ASSIGNMENT: Go through the entries below and pick out every line with "MainProvider".
....
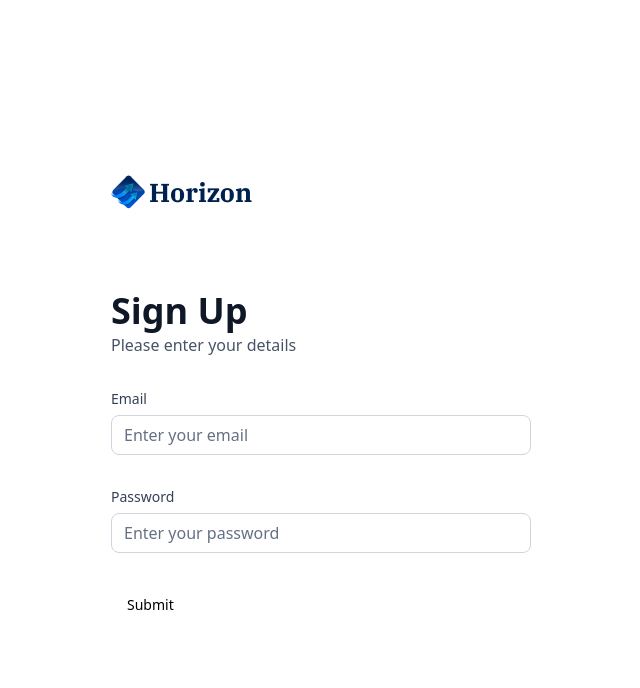
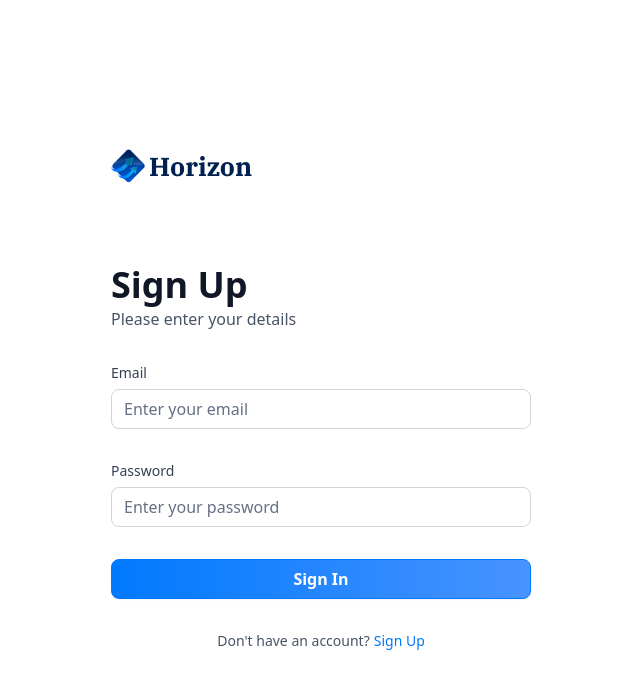
Before and after one commit to TheAdduser/Fintess, a Next.js app: page /sign-in in a window 1280 px wide. Shown: the top 688 px of the page, without its empty margins (319-959 px from the left). Built offline with nearby package versions, Linux system fonts and the light colour scheme.

Commit message:
update sign in sign up page

```diff
--- a/components/AuthForm.tsx
+++ b/components/AuthForm.tsx
@@ -19,10 +19,13 @@ import {
 import { Input } from "@/components/ui/input"
 import CustomInput from "./CustomInput";
 import { authformSchema } from "@/lib/utils";
+import { Loader2 } from "lucide-react";
 
 
 const AuthForm = ({ type }: {type: string}) => {
   const [user, setUser] = useState(null)
+  const [isLoading, setisLoading] = useState(false)
+
     const form =useForm<z.infer<typeof authformSchema>>({
       resolver: zodResolver(authformSchema),
       defaultValues: {
@@ -32,7 +35,9 @@ const AuthForm = ({ type }: {type: string}) => {
     })
 
     function onSubmit(values: z.infer<typeof authformSchema>) {
+      setisLoading(true)
       console.log(values)
+      setisLoading(false);
     }
 
   return (
@@ -84,10 +89,32 @@ const AuthForm = ({ type }: {type: string}) => {
               <CustomInput
                 control = {form.control} name = 'password' label = 'Password' placeholder = 'Enter your password'
               />
-
-              <Button type="submit">Submit</Button>
+              <div className="flex flex-col gap-4">
+              <Button type="submit" disabled={isLoading} className="form-btn">
+                {isLoading ? (
+                  <>
+                  <Loader2 size={20}
+                  className="animate-spin" /> &nbsp;
+                  Loading...
+                  </>
+                ) : type ==='sign-in'
+                ? 'Sign In' : 'Sign Up'
+                }
+              </Button>
+              </div>
             </form>
           </Form>
+
+          <footer className="flex justify-center gap-1">
+            <p className="text-14 font-normal text-gray-600">{type === 'sign-in'
+              ? "Don't have an account?"
+              : "Already have an account?"}
+
+            </p>
+            <Link href={type === 'sign-in' ? '/sign-up': '/sign-in'} className="form-link">
+              {type === 'sign-in' ? 'Sign Up': 'Sign In'}
+            </Link>
+          </footer>
         </>
       )}
     </section>
```
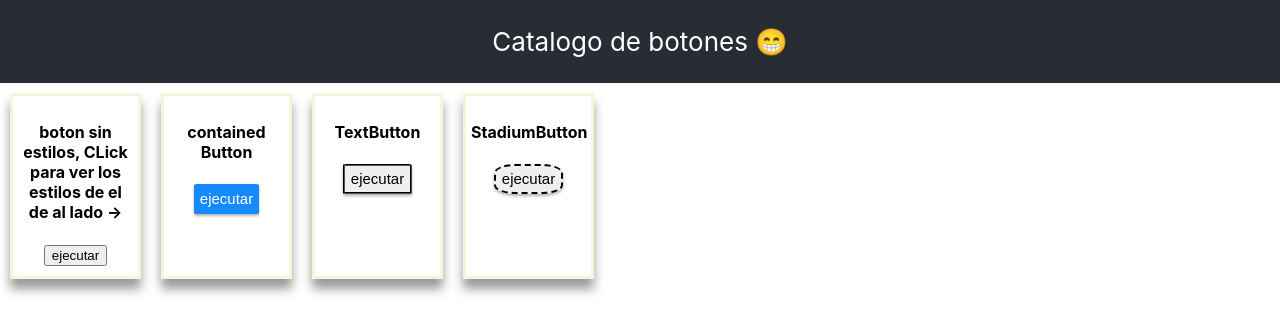
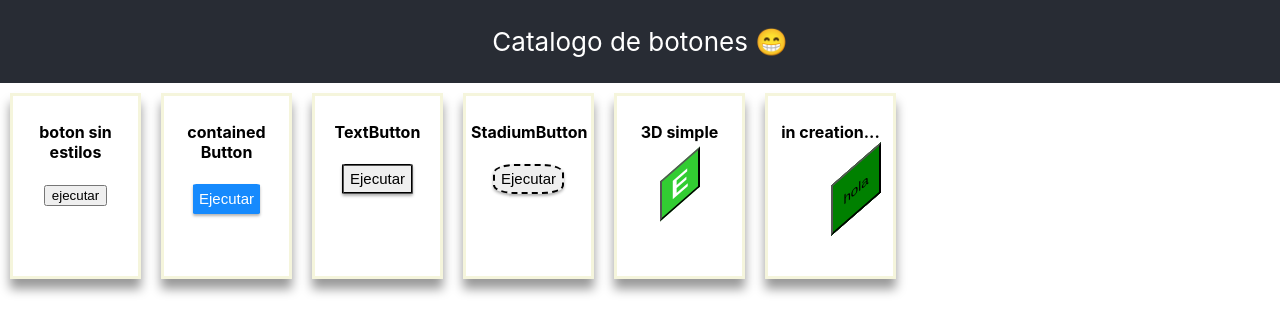
Before and after one commit to DanielCeron-dc/Catalogo-de-botones, a React (Create React App) app: page / in a window 1280 px wide. Shown: the top 334 px of the page. Built offline with nearby package versions, Linux system fonts and the light colour scheme.

Commit message:
new Button

```diff
--- a/src/App.tsx
+++ b/src/App.tsx
@@ -1,6 +1,6 @@
 import React from "react";
 import Header from "./components/Header/CustomHeader";
-import Buttons from "./components/Buttons";
+import CardsWithButton from "./components/CardsWithButton";
 import BackDrop from "./components/UI/BackDrop";
 import BackDropContent from "./components/BackDropContent";
 import MainProvider from "./components/HOC/MainProvider";
@@ -16,7 +16,7 @@ function App() {
           <BackDropContent/>
         </BackDrop>
         <Header/>
-        <Buttons/>
+        <CardsWithButton/>
       </MainProvider>
   );
 }
--- a/src/components/Buttons.tsx
+++ /dev/null
@@ -1,69 +0,0 @@
-import React, { useState, useContext} from "react";
-
-import {MainContext} from "./HOC/MainProvider";
-
-import Card from "./Card";
-import Button from "./Button";
-import buttonStyles from "../tools/buttonStyles";
-import hoverStyles from "../tools/hoverStyles";
-import Animation, { Animaciones } from "../components/Animations/Animation";
-
-const Buttons: React.FC = () => {
-  const [ejecutarAnimacion, setEjecutarAnimacion] = useState(false);
-  const {dispatch} = useContext(MainContext);
-
-   const onCLickHandler = (value: number, name:string) => {
-    //props.selectButton(value, ButtonName);
-    dispatch(
-      {
-        type: "selectButton",
-        name,
-        value
-      }
-    );
-   }
-
-  return (
-    <div style={{ display: "flex", flexWrap: "wrap" }}>
-      <Card texto={"boton sin estilos, CLick para ver los estilos de el de al lado ->"}>
-        <Button onClick={() => onCLickHandler(0, "Contained Button")}>ejecutar</Button>
-      </Card>
-      <Card texto={"contained Button"}>
-        <Animation
-          show={ejecutarAnimacion}
-          Animation={`${Animaciones.prueba} 0.5s 5`}
-          onAnimationEnd={() => setEjecutarAnimacion(false)}
-          NotdestroyChildren
-        >
-          <Button
-            style={buttonStyles[0]}
-            onHover={hoverStyles[0]}
-            onClick={() => setEjecutarAnimacion(true)}
-          >
-            ejecutar
-          </Button>
-        </Animation>
-      </Card>
-      <Card texto={"TextButton"}>
-        <Button
-          style={buttonStyles[1]}
-          onHover={hoverStyles[1]}
-          onClick={() => onCLickHandler(1, "TextButton")}
-        >
-          ejecutar
-        </Button>
-      </Card>
-      <Card texto={"StadiumButton"}>
-        <Button
-          style={buttonStyles[2]}
-          onHover={hoverStyles[2]}
-          onClick={() => onCLickHandler(2, "StadiumButton")}
-        >
-          ejecutar
-        </Button>
-      </Card>
-    </div>
-  );
-};
-
-export default Buttons;
--- /dev/null
+++ b/src/components/Buttons/3dButton/3dButton.tsx
@@ -0,0 +1,30 @@
+import React, {useState} from "react"
+import MiniPlane from "./MiniPlane";
+import Move from "./Move";
+
+const TreeDButton:React.FC = () => {
+    const [hover, setHover] = useState(false);
+
+
+    return<div onMouseOver = {() => setHover(true)} onMouseLeave = {() => setHover(false)}>
+        <Move x = {0} y = {-10} show = {hover}>
+            <MiniPlane  color = "grey"/>
+        </Move>
+        <Move x = {0} y = {-20} show = {hover}>
+            <MiniPlane  color = "grey"/>
+        </Move>
+        <Move x = {0} y = {-30} show = {hover}>
+            <MiniPlane  color = "grey"/>
+        </Move>
+        <Move x = {0} y = {-40} show = {hover}>
+            <MiniPlane  color = "grey"/>
+        </Move>
+        <Move x = {0} y = {-50} show = {hover}>
+            <MiniPlane color = "green"/>
+        </Move>
+    </div>
+
+}
+
+
+export default TreeDButton;
--- /dev/null
+++ b/src/components/Buttons/3dButton/MiniPlane.tsx
@@ -0,0 +1,29 @@
+import React, { CSSProperties} from "react"
+
+
+
+
+
+const MiniPlane:React.FC<{color: string}> = (props) => {
+
+    const style: CSSProperties = {
+        transform: "skewY(-41deg)",
+        width: "50px",
+        height: "50px",
+        backgroundColor: "limegreen",
+        display: "inline-grid",
+        position: "fixed",
+        background: props.color,
+         justifyContent: "center",
+        alignItems: "center",
+
+    }
+
+
+    return <button style = { style }>
+        hola
+    </button>
+}
+
+
+export default MiniPlane;
--- /dev/null
+++ b/src/components/Buttons/3dButton/Move.tsx
@@ -0,0 +1,17 @@
+import React from "react";
+
+interface IProps {
+    y:number,
+    x:number,
+    show: boolean,
+}
+
+
+const Move:React.FC<IProps> = (props) =>{
+
+    return <div style = {props.show ? {transform:"translate(" +props.x+"px, " +props.y+"px", transition: "1s",}: {transition: "1s",}}>
+        {props.children}
+    </div>
+}
+
+export default Move;
--- /dev/null
+++ b/src/components/CardsWithButton.tsx
@@ -0,0 +1,61 @@
+import React, {  useContext, ReactFragment, ReactNode} from "react";
+import TreeDButton from "./Buttons/3dButton/3dButton";
+
+import {MainContext} from "./HOC/MainProvider";
+
+import Card from "./Card";
+import Button from "./Button";
+import buttonStyles from "../tools/buttonStyles";
+import hoverStyles from "../tools/hoverStyles";
+
+
+const Buttons: React.FC = () => {
+
+  const {dispatch} = useContext(MainContext);
+
+  const onCLickHandler = (value: number, name:string) => {
+    dispatch(
+      {
+        type: "selectButton",
+        name,
+        value
+      }
+    );
+  }
+
+  const CardWithButton = (index: number, name: string, child? : ReactNode):ReactFragment => {
+    return  <Card texto={name}>
+      <Button
+        style={buttonStyles[index]}
+        onHover={hoverStyles[index]}
+        onClick={() => onCLickHandler(index, name)}
+      >
+        {child ? child : "Ejecutar"}
+      </Button>
+
+    </Card>
+  }
+
+
+  return (
+    <div style={{ display: "flex", flexWrap: "wrap" }}>
+      <Card texto={"boton sin estilos"}>
+        <Button onClick={() => onCLickHandler(1, "Contained Button")}>ejecutar</Button>
+      </Card>
+      {CardWithButton(0, "contained Button")}
+      {CardWithButton(1, "TextButton")}
+      {CardWithButton(2, "StadiumButton")}
+      {CardWithButton(3, "3D simple", <h1 style ={{marginBlock: 2}}>E</h1>)}
+      <Card texto = "in creation...">
+        <TreeDButton/>
+      </Card>
+
+
+    </div>
+  );
+};
+
+
+
+
+export default Buttons;
--- a/src/tools/buttonStyles.tsx
+++ b/src/tools/buttonStyles.tsx
@@ -33,6 +33,19 @@
       boxShadow: "0 2px 3px 0 rgba(0,0,0,0.3)",
       transition: "1s",
     },
+    {
+
+        height: '40px',
+        width: "40px",
+        display: 'flex !important',
+        backgroundColor: "limegreen",
+        alignItems: 'center',
+        color: '#fff',
+        fontSize: '30px !important',
+        transition: '1.5s ease-out',
+        transform: "skewY(-41deg)"
+
+    },
   ];
 
   export default buttonStyles;
--- a/src/tools/hoverStyles.tsx
+++ b/src/tools/hoverStyles.tsx
@@ -14,6 +14,11 @@ const hoverStyles: CSSProperties[] = [
       backgroundColor: "rgb(161, 166, 173)",
       boxShadow: "0 1px 5px 0 rgba(0,0,0,0.4)"
     },
+    {
+      backgroundColor: "rgb(161, 166, 173)",
+      boxShadow: "0 1px 5px 0 rgba(0,0,0,0.4)",
+      transform: "translate(0,-10px) skewY(-41deg)"
+    },
   ];
 
   export default hoverStyles;
```
Also changed, not shown: src/components/Animations/Animations.css (line endings or trailing spaces), 1 other file (tests, documents, lock files or other folders).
....
TASK SOLUTION:
 import MainProvider from "./components/HOC/MainProvider";
       </MainProvider>
-import {MainContext} from "./HOC/MainProvider";
+import {MainContext} from "./HOC/MainProvider";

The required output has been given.